Recently, I came to the realisation that I’d only seen ONE of Wes Anderson’s films – 1996’s Bottle Rocket, if you’re interested – and so I decided it was high time I watched one of his other, more acclaimed titles.
The Life Aquatic with Steve Zissou is a film that I’ve had in my watchlist for over a decade, and I honestly have no idea why I’d not yet seen it. Its exceptional cast alone should be enough to make it a must-see, but there’s something about Anderson’s trademarked weirdness that had always put me off.
Within ten minutes of the film’s start, I was appropriately ashamed of myself.
Bill Murray plays the titular oceanographer as only Murray can; an utterly unique blend of deadpan humour, natural charisma and sporadic emotional outbursts bring the character to life in spectacular fashion. This over-the-top-ness resonates perfectly with Anderson’s colourful world filled to the brim as with man-eating sharks and casual criminality. In presentation, it’s warm and inviting, but there’s just a hint of darkness lurking beneath it all that really ties it all together. It’s also aged incredibly well, mostly thanks to its unique aesthetic and use of stop-motion as opposed to CGI.
The Life Aquatic‘s charm is that there is nothing else like it. It’s part love letter to the work of Jacques Cousteau, part comic examination of life at sea, all painted with ironic whimsy, and from the ground up it’s absolutely bonkers.
While that particular sort of otherness makes the end result inherently subjective, personally, I loved the film.
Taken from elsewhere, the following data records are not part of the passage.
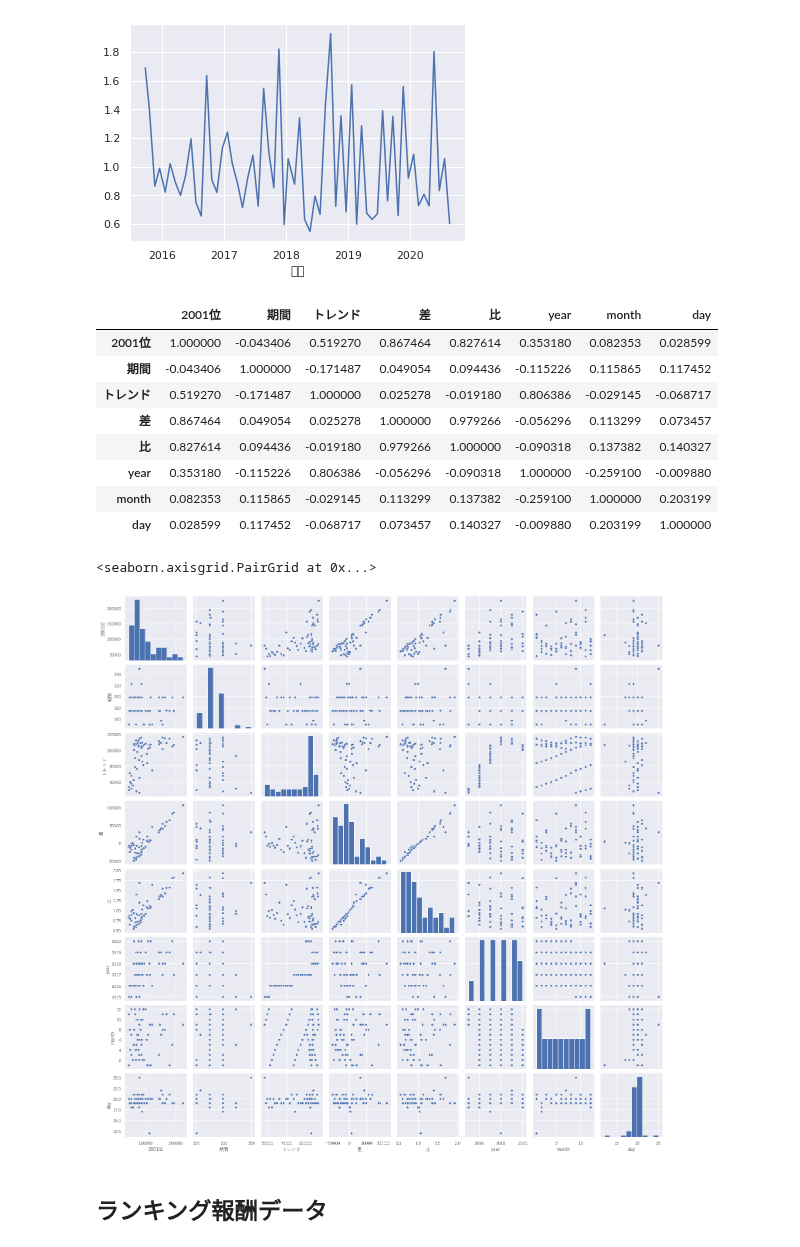
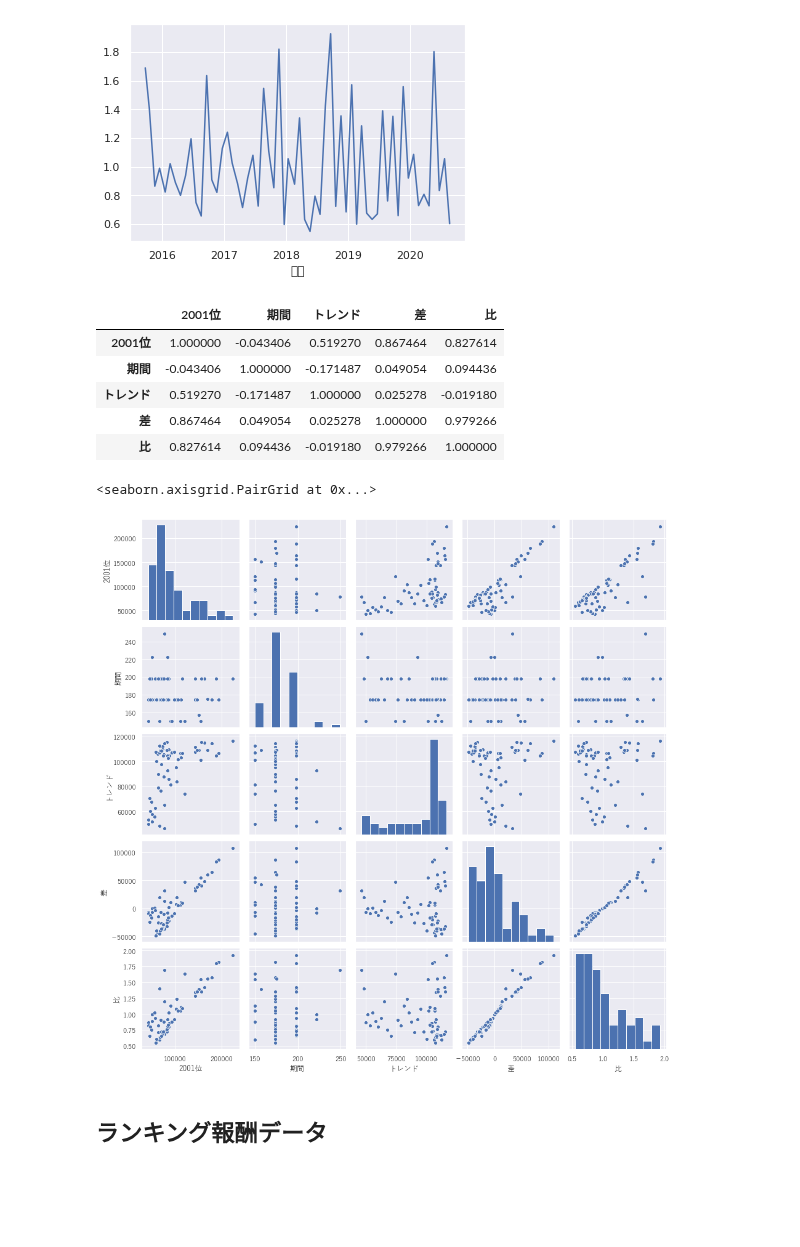
Before and after one commit to Kazuya-Minakuchi/qiita, a Jupyter notebook: dereste_event_border/アタポン_2001/script/c5_atapon_month_.ipynb, the cells around one changed output. Drawn from its saved outputs; the diff is of its cells as text; code cells hidden in the pictures; blank space fills up the shorter version.

```diff
--- a/dereste_event_border/アタポン_2001/script/c5_atapon_month_.ipynb
+++ b/dereste_event_border/アタポン_2001/script/c5_atapon_month_.ipynb
@@ -314,27 +317,24 @@ df['比'].plot()
 # 日付も変数にする
 df.reset_index(inplace=True)
 # %%
-df['year'] = df['日付'].apply(lambda x: x.year)
-df['month'] = df['日付'].apply(lambda x: x.month)
-df['day'] = df['日付'].apply(lambda x: x.day)
+df['year'] = df['日付'].apply(lambda x: str(x.year))
+df['month'] = df['日付'].apply(lambda x: str(x.month))
+df['day'] = df['日付'].apply(lambda x: str(x.day))
 # %%
 df.corr()
 # %% [output]
-|  | 2001位 | 期間 | トレンド | 差 | 比 | year | month | day |
-| 2001位 | 1.000000 | -0.043406 | 0.519270 | 0.867464 | 0.827614 | 0.353180 | 0.082353 | 0.028599 |
-| 期間 | -0.043406 | 1.000000 | -0.171487 | 0.049054 | 0.094436 | -0.115226 | 0.115865 | 0.117452 |
-| トレンド | 0.519270 | -0.171487 | 1.000000 | 0.025278 | -0.019180 | 0.806386 | -0.029145 | -0.068717 |
-| 差 | 0.867464 | 0.049054 | 0.025278 | 1.000000 | 0.979266 | -0.056296 | 0.113299 | 0.073457 |
-| 比 | 0.827614 | 0.094436 | -0.019180 | 0.979266 | 1.000000 | -0.090318 | 0.137382 | 0.140327 |
-| year | 0.353180 | -0.115226 | 0.806386 | -0.056296 | -0.090318 | 1.000000 | -0.259100 | -0.009880 |
-| month | 0.082353 | 0.115865 | -0.029145 | 0.113299 | 0.137382 | -0.259100 | 1.000000 | 0.203199 |
-| day | 0.028599 | 0.117452 | -0.068717 | 0.073457 | 0.140327 | -0.009880 | 0.203199 | 1.000000 |
+|  | 2001位 | 期間 | トレンド | 差 | 比 |
+| 2001位 | 1.000000 | -0.043406 | 0.519270 | 0.867464 | 0.827614 |
+| 期間 | -0.043406 | 1.000000 | -0.171487 | 0.049054 | 0.094436 |
+| トレンド | 0.519270 | -0.171487 | 1.000000 | 0.025278 | -0.019180 |
+| 差 | 0.867464 | 0.049054 | 0.025278 | 1.000000 | 0.979266 |
+| 比 | 0.827614 | 0.094436 | -0.019180 | 0.979266 | 1.000000 |
 # %%
 sns.set(font='Yu Gothic')
-sns.pairplot(df)
+sns.pairplot(df[['2001位', '期間', 'トレンド', '差', '比']])
 # %% [output]
 <seaborn.axisgrid.PairGrid at 0x...>
-[figure, old version]
+[figure, new version]
 # %% [markdown]
 ## ランキング報酬データ
 # %% [markdown]
```
Also changed, not shown: parts of 2 cells of this notebook.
It so perfectly captures its own insanity, and each member of its staggeringly talented cast bringing a different comic aspect to proceedings – Owen Wilson is naively childlike, Willem Dafoe is angrily jealous, Cate Blanchett is tragically unprepared for life… the list goes on – making for a joke so large and intangible that The Life Aquatic comes full circle into semi-seriousness again.
There wasn’t a moment of this film that I didn’t enjoy, and my only genuine criticism is that I know it clearly isn’t to everyone’s tastes.
Summary: An oddly soothing journey across (and under) the sea in a light-hearted tale of love, loss and revenge. It’s all brought to life in the most Wes Anderson way possible, and you’ll either love it or you’ll hate it – I loved it, though.